  • Choose healthy fats. Eating fat won’t make you fat. Nor will it lead to health problems. In fact, eating the right kinds of fats — think salmon and other fatty fish, nuts, olive oil, avocado — will help to reduce inflammation in your body and provide a host of other health benefits. The fats to avoid? Saturated fats from animal sources, although even these are ok in moderation.
  • Increase your protein. Most women are not eating enough protein. Aim for 20 grams or so at each meal. If you’re working out, aim for 1 gram of protein for each pound of bodyweight, more or less split up evenly across your day. Whey protein is power food and comes in nearly every flavor imaginable. Optimum Nutrition at Bodybuilding.comis tasty and inexpensive.
  • Get moving. I feel compelled to add this one, even though exercise is not necessary for weight loss. But it is essential to being healthier. So do whatever it is you like to do — play tennis, swim, hike, lift weights. The more muscle you have, the greater your metabolic rate and the more you’ll be able to eat without gaining.
  • Cheat a little. It’s ok to splurge now and then and have that piece of cake or bowl of ice cream… once in a while. How often is that? Pick one or two meals a week in which you eat whatever you want. But that’s it. Don’t let two meals become three, and then four, and then…
  • Track what you eat. See above, where I talked about the need to religiously weigh, measure, and account for everything you eat. After a while, you’ll be able to eyeball what 4 ounces of uncooked chicken breast looks like, but, at first, this is difficult to do. Research has found that the more overweight a person is, the more likely she or he is to underestimate calories consumed. So if you’re looking to lose weight, odds are that you are not a good judge of portion sizes and calories.
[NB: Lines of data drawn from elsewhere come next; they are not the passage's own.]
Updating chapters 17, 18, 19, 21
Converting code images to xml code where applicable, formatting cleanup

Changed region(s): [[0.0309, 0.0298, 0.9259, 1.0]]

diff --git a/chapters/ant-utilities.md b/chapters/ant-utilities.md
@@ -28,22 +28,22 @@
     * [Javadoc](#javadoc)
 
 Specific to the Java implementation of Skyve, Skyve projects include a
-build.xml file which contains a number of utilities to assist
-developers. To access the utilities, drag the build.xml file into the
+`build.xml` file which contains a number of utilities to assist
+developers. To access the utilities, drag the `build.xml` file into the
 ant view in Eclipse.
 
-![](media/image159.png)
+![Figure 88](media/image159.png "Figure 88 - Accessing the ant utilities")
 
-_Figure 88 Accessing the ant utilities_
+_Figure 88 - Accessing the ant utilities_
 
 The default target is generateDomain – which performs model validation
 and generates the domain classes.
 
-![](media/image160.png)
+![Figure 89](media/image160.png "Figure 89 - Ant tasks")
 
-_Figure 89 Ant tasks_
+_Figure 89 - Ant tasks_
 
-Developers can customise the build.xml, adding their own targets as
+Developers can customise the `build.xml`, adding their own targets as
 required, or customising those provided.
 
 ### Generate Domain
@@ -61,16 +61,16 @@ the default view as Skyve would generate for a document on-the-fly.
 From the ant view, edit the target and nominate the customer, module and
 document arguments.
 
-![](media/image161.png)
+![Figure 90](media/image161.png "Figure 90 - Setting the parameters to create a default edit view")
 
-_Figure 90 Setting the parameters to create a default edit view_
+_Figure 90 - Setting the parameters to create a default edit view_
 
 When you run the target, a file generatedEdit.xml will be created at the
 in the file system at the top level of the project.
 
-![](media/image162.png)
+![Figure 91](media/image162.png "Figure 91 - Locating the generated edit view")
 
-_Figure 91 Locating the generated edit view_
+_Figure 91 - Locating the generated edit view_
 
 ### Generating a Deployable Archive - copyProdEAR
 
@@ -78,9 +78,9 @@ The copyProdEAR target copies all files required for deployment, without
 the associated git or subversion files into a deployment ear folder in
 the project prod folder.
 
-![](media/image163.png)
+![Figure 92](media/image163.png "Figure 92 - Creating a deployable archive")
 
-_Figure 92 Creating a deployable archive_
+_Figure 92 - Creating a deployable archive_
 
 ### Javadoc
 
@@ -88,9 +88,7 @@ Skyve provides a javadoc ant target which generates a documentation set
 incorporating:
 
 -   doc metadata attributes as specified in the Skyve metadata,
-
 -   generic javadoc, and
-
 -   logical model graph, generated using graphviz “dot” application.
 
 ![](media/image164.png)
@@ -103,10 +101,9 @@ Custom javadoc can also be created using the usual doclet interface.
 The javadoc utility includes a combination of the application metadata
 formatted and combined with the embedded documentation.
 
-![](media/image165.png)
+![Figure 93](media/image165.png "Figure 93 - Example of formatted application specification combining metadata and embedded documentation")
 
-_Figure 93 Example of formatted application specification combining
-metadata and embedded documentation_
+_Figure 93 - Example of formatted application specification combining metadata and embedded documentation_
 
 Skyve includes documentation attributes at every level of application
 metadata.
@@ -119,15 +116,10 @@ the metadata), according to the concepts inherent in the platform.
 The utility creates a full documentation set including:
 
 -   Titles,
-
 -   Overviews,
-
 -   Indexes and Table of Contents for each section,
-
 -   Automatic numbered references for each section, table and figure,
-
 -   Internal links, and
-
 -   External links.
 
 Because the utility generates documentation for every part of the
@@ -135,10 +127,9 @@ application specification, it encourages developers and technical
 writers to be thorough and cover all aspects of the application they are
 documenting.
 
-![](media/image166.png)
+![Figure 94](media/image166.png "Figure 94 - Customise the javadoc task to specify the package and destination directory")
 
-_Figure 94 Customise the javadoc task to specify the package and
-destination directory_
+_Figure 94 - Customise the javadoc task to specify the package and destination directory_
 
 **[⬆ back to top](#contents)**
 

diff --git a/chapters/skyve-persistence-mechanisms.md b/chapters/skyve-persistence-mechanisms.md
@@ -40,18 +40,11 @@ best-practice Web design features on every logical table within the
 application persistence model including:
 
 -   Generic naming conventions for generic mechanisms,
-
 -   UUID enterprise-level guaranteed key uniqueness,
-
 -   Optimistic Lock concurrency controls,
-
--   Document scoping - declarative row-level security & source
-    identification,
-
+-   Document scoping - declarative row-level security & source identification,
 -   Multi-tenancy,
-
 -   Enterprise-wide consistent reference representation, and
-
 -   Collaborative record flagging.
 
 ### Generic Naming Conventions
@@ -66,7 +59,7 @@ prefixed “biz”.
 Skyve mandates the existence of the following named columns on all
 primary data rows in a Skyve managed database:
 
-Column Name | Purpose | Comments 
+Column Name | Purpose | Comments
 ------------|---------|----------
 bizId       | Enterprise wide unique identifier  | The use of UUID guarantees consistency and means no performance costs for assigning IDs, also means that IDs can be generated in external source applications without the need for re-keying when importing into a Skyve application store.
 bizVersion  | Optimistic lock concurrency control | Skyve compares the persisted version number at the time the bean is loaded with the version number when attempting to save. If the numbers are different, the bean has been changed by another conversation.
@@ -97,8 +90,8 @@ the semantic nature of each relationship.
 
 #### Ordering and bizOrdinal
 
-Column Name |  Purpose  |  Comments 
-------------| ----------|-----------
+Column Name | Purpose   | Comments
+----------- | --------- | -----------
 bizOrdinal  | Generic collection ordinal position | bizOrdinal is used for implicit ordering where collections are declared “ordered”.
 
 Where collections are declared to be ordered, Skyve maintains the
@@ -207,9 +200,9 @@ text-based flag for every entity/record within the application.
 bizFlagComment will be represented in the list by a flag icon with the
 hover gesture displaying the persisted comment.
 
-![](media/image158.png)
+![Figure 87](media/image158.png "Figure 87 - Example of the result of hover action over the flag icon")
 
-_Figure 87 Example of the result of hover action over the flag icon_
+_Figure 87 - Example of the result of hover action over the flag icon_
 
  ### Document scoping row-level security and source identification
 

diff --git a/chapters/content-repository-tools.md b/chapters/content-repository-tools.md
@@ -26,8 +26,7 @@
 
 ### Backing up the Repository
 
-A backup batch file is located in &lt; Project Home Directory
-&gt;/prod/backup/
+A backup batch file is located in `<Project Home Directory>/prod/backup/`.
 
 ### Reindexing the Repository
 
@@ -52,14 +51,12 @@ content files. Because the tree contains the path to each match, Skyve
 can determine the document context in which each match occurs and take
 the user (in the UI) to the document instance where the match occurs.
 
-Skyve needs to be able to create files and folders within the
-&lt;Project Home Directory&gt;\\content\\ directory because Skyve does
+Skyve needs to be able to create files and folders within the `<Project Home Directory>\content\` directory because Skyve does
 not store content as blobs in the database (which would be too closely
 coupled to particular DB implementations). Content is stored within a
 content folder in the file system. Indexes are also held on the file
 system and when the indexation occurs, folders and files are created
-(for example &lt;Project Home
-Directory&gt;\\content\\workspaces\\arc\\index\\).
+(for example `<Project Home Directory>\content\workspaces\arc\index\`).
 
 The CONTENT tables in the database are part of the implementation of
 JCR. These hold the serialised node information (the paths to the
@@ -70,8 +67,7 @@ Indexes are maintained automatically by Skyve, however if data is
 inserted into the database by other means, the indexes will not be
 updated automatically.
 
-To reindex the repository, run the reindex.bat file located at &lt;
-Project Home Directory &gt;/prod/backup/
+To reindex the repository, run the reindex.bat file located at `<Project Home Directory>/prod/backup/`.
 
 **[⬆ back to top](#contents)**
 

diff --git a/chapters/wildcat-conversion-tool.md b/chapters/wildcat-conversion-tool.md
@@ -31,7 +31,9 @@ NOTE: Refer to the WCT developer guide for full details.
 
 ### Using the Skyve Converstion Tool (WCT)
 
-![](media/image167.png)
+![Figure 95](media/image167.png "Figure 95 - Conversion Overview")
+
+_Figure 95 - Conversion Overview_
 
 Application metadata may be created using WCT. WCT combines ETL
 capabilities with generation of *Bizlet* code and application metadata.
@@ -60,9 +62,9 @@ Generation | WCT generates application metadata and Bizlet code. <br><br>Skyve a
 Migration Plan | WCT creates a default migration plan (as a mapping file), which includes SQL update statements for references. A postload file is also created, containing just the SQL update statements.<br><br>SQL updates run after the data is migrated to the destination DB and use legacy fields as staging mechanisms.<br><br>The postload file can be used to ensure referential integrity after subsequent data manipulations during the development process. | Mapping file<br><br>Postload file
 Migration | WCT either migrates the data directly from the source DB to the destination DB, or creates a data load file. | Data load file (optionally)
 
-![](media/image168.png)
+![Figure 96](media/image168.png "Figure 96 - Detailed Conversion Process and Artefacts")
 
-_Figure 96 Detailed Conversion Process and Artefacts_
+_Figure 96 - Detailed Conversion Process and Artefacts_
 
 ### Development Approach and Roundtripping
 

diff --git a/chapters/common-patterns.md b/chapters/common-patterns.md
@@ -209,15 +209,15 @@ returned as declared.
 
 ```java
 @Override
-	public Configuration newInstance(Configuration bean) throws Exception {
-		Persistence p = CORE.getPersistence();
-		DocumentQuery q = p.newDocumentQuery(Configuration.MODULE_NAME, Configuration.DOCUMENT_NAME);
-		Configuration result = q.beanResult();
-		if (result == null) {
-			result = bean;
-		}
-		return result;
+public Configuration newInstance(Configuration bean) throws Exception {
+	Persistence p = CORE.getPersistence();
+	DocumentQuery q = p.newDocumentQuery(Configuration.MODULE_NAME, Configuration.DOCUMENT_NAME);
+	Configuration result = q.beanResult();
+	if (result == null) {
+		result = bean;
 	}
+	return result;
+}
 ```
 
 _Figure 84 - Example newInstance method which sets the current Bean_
  • No stupid stuff! No fasting, no colon cleanses, no all-liquid diets, no only-eating-this-one-food-for-two-weeks programs.

Well, there you have it. How many bullets is that? I count nine. Almost seems as though I should add a tenth just to round things out.

 Comments Off